▶ Information given
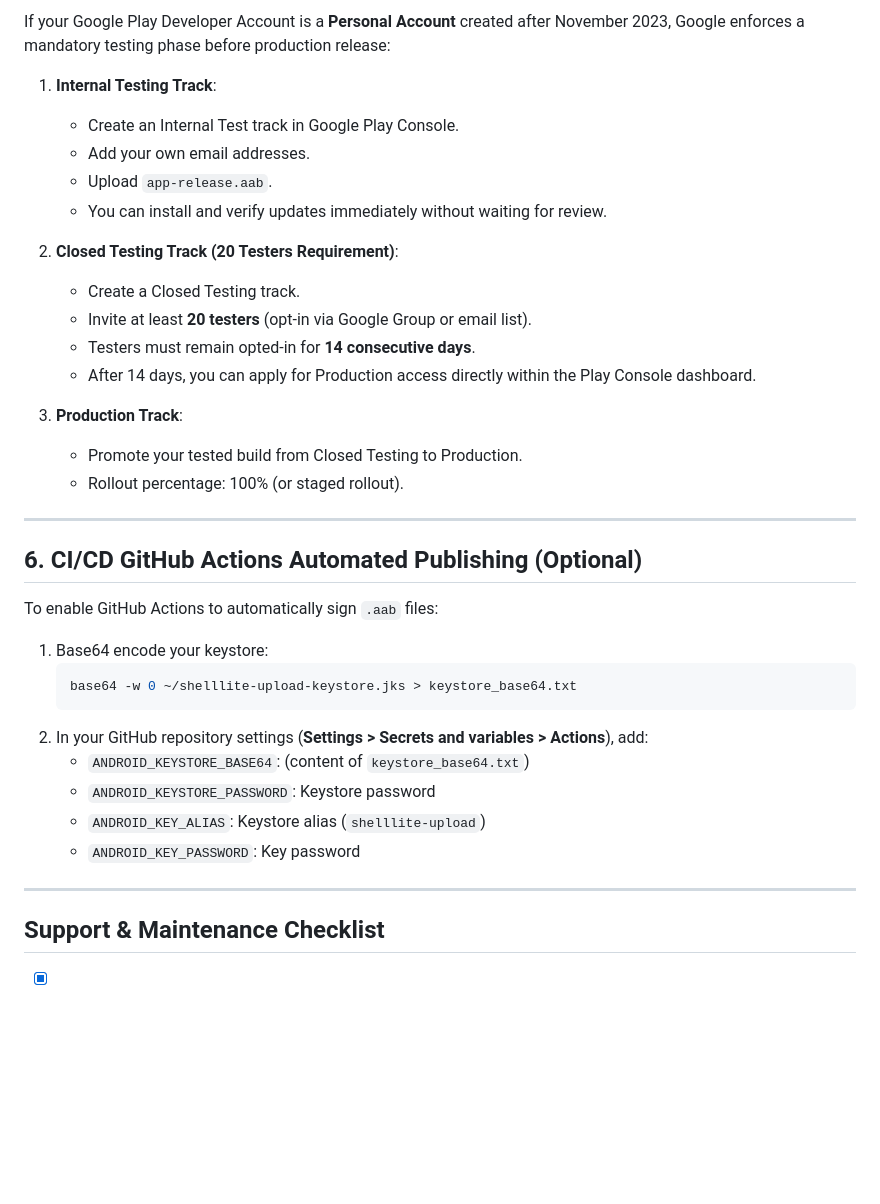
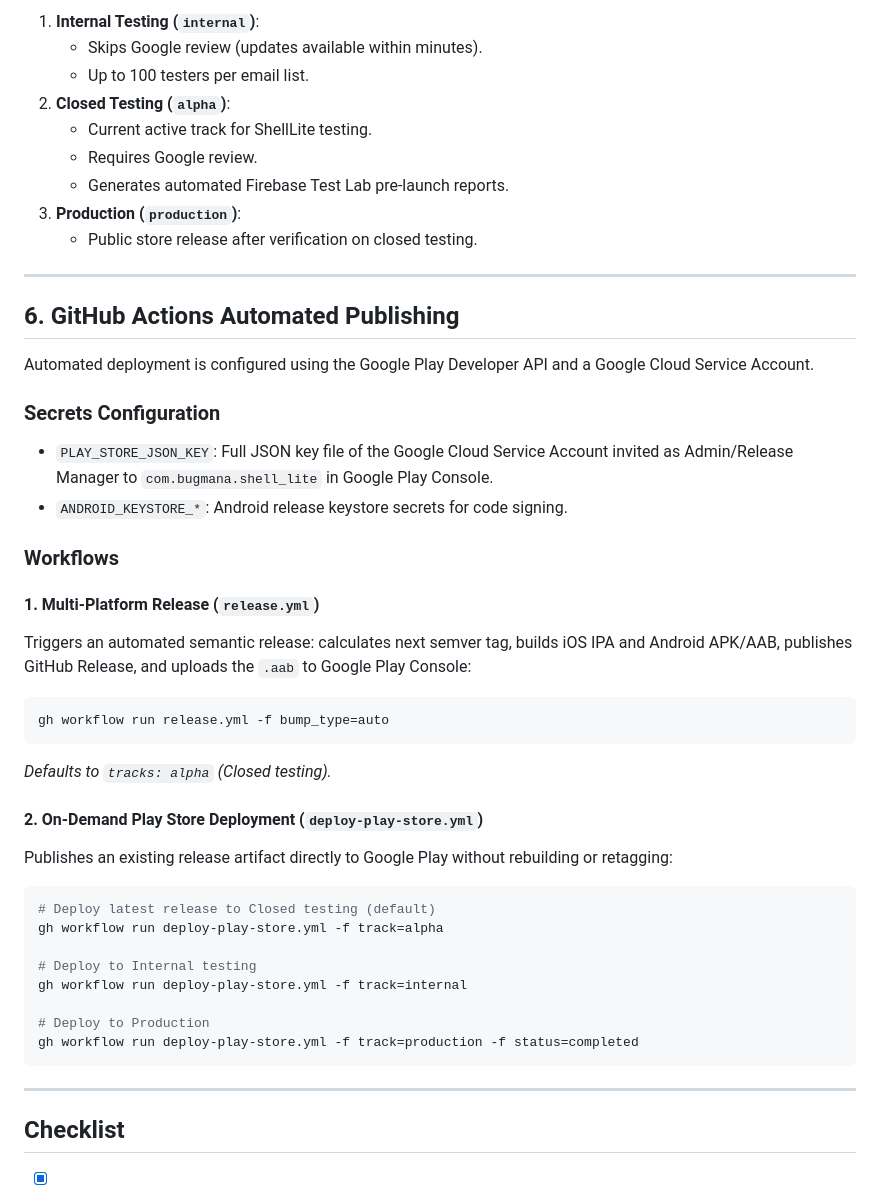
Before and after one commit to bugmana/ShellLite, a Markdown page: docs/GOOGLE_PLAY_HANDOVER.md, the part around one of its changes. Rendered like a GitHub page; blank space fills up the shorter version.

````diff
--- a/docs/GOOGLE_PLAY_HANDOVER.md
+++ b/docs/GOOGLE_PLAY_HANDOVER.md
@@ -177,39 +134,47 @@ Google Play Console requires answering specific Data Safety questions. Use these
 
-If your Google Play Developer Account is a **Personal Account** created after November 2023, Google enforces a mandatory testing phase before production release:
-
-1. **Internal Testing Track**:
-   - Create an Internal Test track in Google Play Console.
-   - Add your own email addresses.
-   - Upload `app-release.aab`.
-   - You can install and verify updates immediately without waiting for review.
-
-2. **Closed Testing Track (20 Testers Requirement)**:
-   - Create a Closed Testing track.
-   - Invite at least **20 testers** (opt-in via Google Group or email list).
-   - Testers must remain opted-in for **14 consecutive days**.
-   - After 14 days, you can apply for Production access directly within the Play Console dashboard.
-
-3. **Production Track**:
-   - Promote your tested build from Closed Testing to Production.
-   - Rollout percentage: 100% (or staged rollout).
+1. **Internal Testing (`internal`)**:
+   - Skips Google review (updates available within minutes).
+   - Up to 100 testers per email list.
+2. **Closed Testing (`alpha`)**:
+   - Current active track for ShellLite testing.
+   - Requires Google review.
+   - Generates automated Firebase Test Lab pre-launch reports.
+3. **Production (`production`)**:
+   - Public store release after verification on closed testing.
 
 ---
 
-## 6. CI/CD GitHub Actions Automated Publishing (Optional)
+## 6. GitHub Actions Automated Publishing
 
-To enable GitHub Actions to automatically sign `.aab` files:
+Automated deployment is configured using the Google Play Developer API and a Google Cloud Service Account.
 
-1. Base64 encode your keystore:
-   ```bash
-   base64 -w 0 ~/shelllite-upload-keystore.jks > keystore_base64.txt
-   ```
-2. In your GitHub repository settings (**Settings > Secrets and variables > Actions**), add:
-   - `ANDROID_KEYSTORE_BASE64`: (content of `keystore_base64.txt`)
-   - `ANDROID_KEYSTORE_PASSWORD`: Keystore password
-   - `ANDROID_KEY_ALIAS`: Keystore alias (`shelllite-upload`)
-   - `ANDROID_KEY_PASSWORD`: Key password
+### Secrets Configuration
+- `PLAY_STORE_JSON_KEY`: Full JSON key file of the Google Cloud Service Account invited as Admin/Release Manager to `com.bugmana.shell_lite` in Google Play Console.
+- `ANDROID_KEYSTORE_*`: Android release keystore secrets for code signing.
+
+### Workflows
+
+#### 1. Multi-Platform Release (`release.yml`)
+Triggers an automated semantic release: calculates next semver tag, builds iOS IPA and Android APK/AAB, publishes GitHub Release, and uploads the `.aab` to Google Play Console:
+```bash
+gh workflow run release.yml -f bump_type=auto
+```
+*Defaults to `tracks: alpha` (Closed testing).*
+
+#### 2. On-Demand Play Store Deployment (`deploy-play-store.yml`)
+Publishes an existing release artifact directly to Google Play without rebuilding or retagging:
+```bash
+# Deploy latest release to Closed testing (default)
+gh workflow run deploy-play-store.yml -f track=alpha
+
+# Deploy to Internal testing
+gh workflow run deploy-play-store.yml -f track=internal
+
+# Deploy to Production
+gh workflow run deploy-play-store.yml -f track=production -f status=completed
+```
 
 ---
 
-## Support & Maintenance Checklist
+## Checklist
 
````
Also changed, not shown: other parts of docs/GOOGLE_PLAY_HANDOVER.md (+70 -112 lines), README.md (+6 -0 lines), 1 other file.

▶ Work instruction
All entries must be output exactly as they stand, and every picture must be left out.

▶ Finished exercise
Before and after one commit to bugmana/ShellLite, a Markdown page: docs/GOOGLE_PLAY_HANDOVER.md, the part around one of its changes. Rendered like a GitHub page; blank space fills up the shorter version.

````diff
--- a/docs/GOOGLE_PLAY_HANDOVER.md
+++ b/docs/GOOGLE_PLAY_HANDOVER.md
@@ -177,39 +134,47 @@ Google Play Console requires answering specific Data Safety questions. Use these
 
-If your Google Play Developer Account is a **Personal Account** created after November 2023, Google enforces a mandatory testing phase before production release:
-
-1. **Internal Testing Track**:
-   - Create an Internal Test track in Google Play Console.
-   - Add your own email addresses.
-   - Upload `app-release.aab`.
-   - You can install and verify updates immediately without waiting for review.
-
-2. **Closed Testing Track (20 Testers Requirement)**:
-   - Create a Closed Testing track.
-   - Invite at least **20 testers** (opt-in via Google Group or email list).
-   - Testers must remain opted-in for **14 consecutive days**.
-   - After 14 days, you can apply for Production access directly within the Play Console dashboard.
-
-3. **Production Track**:
-   - Promote your tested build from Closed Testing to Production.
-   - Rollout percentage: 100% (or staged rollout).
+1. **Internal Testing (`internal`)**:
+   - Skips Google review (updates available within minutes).
+   - Up to 100 testers per email list.
+2. **Closed Testing (`alpha`)**:
+   - Current active track for ShellLite testing.
+   - Requires Google review.
+   - Generates automated Firebase Test Lab pre-launch reports.
+3. **Production (`production`)**:
+   - Public store release after verification on closed testing.
 
 ---
 
-## 6. CI/CD GitHub Actions Automated Publishing (Optional)
+## 6. GitHub Actions Automated Publishing
 
-To enable GitHub Actions to automatically sign `.aab` files:
+Automated deployment is configured using the Google Play Developer API and a Google Cloud Service Account.
 
-1. Base64 encode your keystore:
-   ```bash
-   base64 -w 0 ~/shelllite-upload-keystore.jks > keystore_base64.txt
-   ```
-2. In your GitHub repository settings (**Settings > Secrets and variables > Actions**), add:
-   - `ANDROID_KEYSTORE_BASE64`: (content of `keystore_base64.txt`)
-   - `ANDROID_KEYSTORE_PASSWORD`: Keystore password
-   - `ANDROID_KEY_ALIAS`: Keystore alias (`shelllite-upload`)
-   - `ANDROID_KEY_PASSWORD`: Key password
+### Secrets Configuration
+- `PLAY_STORE_JSON_KEY`: Full JSON key file of the Google Cloud Service Account invited as Admin/Release Manager to `com.bugmana.shell_lite` in Google Play Console.
+- `ANDROID_KEYSTORE_*`: Android release keystore secrets for code signing.
+
+### Workflows
+
+#### 1. Multi-Platform Release (`release.yml`)
+Triggers an automated semantic release: calculates next semver tag, builds iOS IPA and Android APK/AAB, publishes GitHub Release, and uploads the `.aab` to Google Play Console:
+```bash
+gh workflow run release.yml -f bump_type=auto
+```
+*Defaults to `tracks: alpha` (Closed testing).*
+
+#### 2. On-Demand Play Store Deployment (`deploy-play-store.yml`)
+Publishes an existing release artifact directly to Google Play without rebuilding or retagging:
+```bash
+# Deploy latest release to Closed testing (default)
+gh workflow run deploy-play-store.yml -f track=alpha
+
+# Deploy to Internal testing
+gh workflow run deploy-play-store.yml -f track=internal
+
+# Deploy to Production
+gh workflow run deploy-play-store.yml -f track=production -f status=completed
+```
 
 ---
 
-## Support & Maintenance Checklist
+## Checklist
 
````
Also changed, not shown: other parts of docs/GOOGLE_PLAY_HANDOVER.md (+70 -112 lines), README.md (+6 -0 lines), 1 other file.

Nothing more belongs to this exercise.